Millennials are the United States’ largest living generation. According to the Pew Research Center analysis of 2016 U.S. Census Bureau data, approximately 69.2 million millennials (adults aged 18-35) rival the 69.7 million baby boomers (adults aged 52-70), who had previously dominated the American electorate. The data suggests that younger people who are eligible to vote have greater electoral influence; however, voter turnout typically comprises everyone but millennials.
Lagging youth enthusiasm in elections, according to the Pew Research Center, can be partially attributed to the feeling that their vote is pointless in the grand scheme. According to the Washington Post, every youngest generation throughout history has had the least interest in voting due to the perception that their voices are unheard.
While many millennials abstain from voting and subscribe to this sentiment, a few are enthusiastic about the upcoming election. Junior Kaitlen Cerney looks forward to exercising her voting rights.
“If we want our voice to be heard, we obviously have to get out there, go vote and make our presence known,” Cerney said.
Although Cerney encourages her peers to vote, she said that her experience with sending in her voter registration is cumbersome, which she feels can also deter young people from voting.
“I find the system of still having to mail in your voter registration form a bit antiquated and that’s holding a lot of millennials back,” Cerney said. “It would be great if the system could graduate to something online and easier to do.”
Three Big Takeaways From the Presidential Debate
1. Presidential candidates have consistently released their tax returns since the early 1970s. While Clinton followed this trend, the question of whether Trump will follow this tradition still remains. He claimed in the Presidential Debate that tax evasions made him “smart,” further asserting that if he had paid his taxes, they would have been squandered by the government.
2. Clinton criticized Trump’s fiscal plans by referring to them as “trumped-up trickle-down economics.” She then pointed out that he had received significant economical support from his father. Trump responded by stating that his father had given him “a very small loan.”
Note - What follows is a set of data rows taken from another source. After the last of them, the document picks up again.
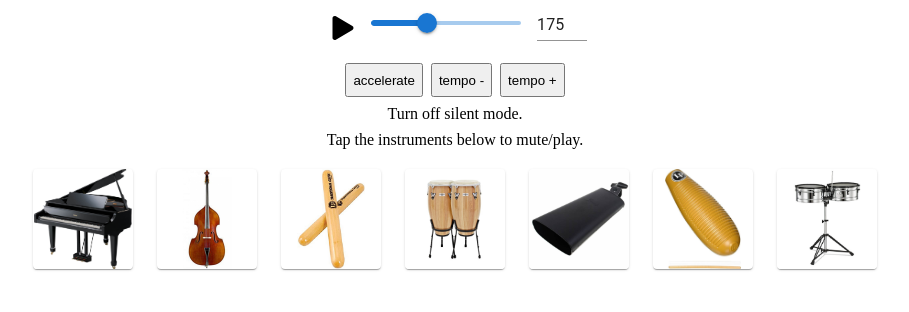
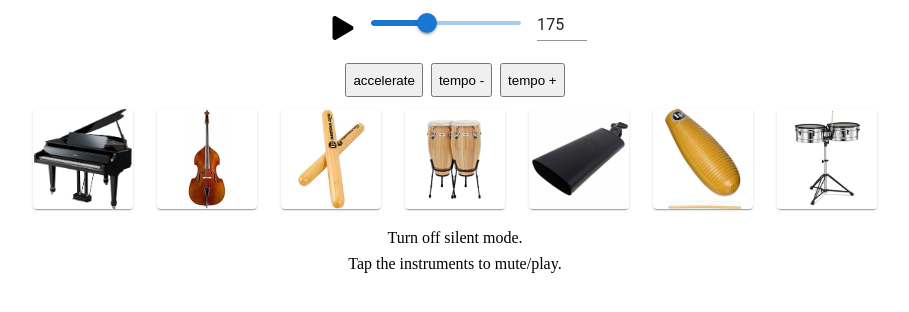
Before and after one commit to simonbytez/chordfinder, a Next.js app: page /salsa in a window 1280 px wide. Shown: the top 312 px of the page, without its empty margins (185-1094 px from the left). Built offline with nearby package versions, Linux system fonts and the light colour scheme; no server answers.

Commit message:
help messages ui tweak

```diff
--- a/src/salsa/components/Main.js
+++ b/src/salsa/components/Main.js
@@ -13,5 +13,7 @@ export default function Main() {
   return <>
     <Header />
     <Instruments />
+    <div style={{textAlign: 'center', margin: 8}}>Turn off silent mode.</div>
+    <div style={{textAlign: 'center', margin: 8}}>Tap the instruments to mute/play.</div>
   </>
 }
--- a/src/salsa/components/TopToolbar.js
+++ b/src/salsa/components/TopToolbar.js
@@ -68,8 +68,6 @@ export function TopToolbar(props) {
           <Actions />
         </div>
       </div>
-      <div style={{textAlign: 'center', margin: 8}}>Turn off silent mode.</div>
-      <div style={{textAlign: 'center', margin: 8}}>Tap the instruments below to mute/play.</div>
     </>
   );
 }
```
3. Trump openly bragged about his travels. “You’ve seen me, I’ve been all over the place. You decided to stay at home and that’s okay.” Clinton countered that she used the time to prepare for the debate and to “prepare for the presidency.”